What you will do:
Below are the records; count how many of their lines contain the word "從身體中心往上" and give that number only.

Study material:
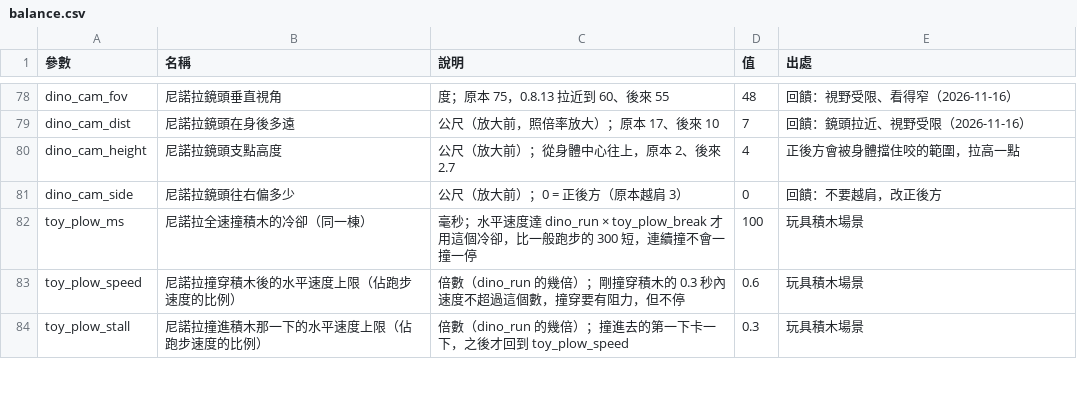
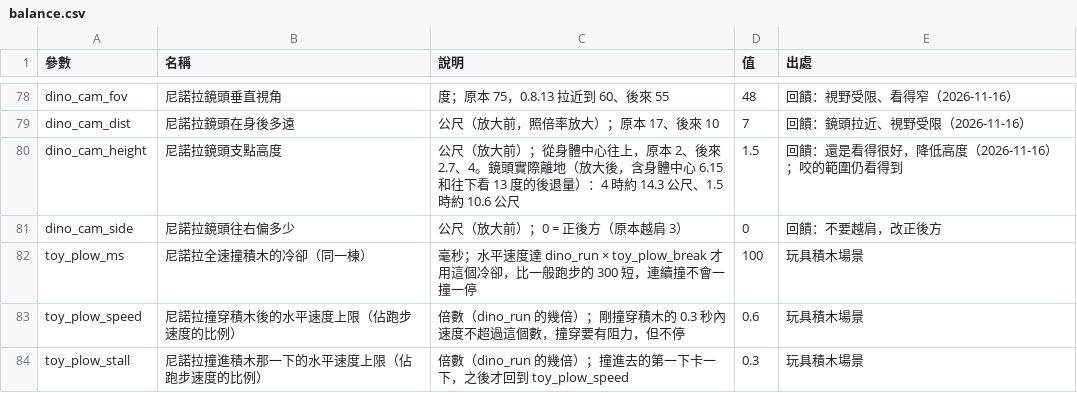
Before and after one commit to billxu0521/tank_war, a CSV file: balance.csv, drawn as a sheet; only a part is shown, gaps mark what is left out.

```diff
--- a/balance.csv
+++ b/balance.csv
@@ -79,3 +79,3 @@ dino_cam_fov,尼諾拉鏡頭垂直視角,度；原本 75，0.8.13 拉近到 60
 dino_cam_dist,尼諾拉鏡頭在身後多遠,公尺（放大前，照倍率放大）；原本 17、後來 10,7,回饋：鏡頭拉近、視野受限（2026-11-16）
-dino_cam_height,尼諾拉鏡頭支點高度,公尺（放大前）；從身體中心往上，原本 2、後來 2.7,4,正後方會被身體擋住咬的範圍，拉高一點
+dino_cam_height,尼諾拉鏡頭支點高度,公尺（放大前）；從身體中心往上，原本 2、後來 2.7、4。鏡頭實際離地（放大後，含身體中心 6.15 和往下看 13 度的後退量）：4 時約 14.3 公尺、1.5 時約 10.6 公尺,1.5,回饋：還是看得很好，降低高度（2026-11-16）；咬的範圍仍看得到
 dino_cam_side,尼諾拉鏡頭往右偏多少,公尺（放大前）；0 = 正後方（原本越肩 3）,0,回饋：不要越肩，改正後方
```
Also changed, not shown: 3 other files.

Exercise response:
2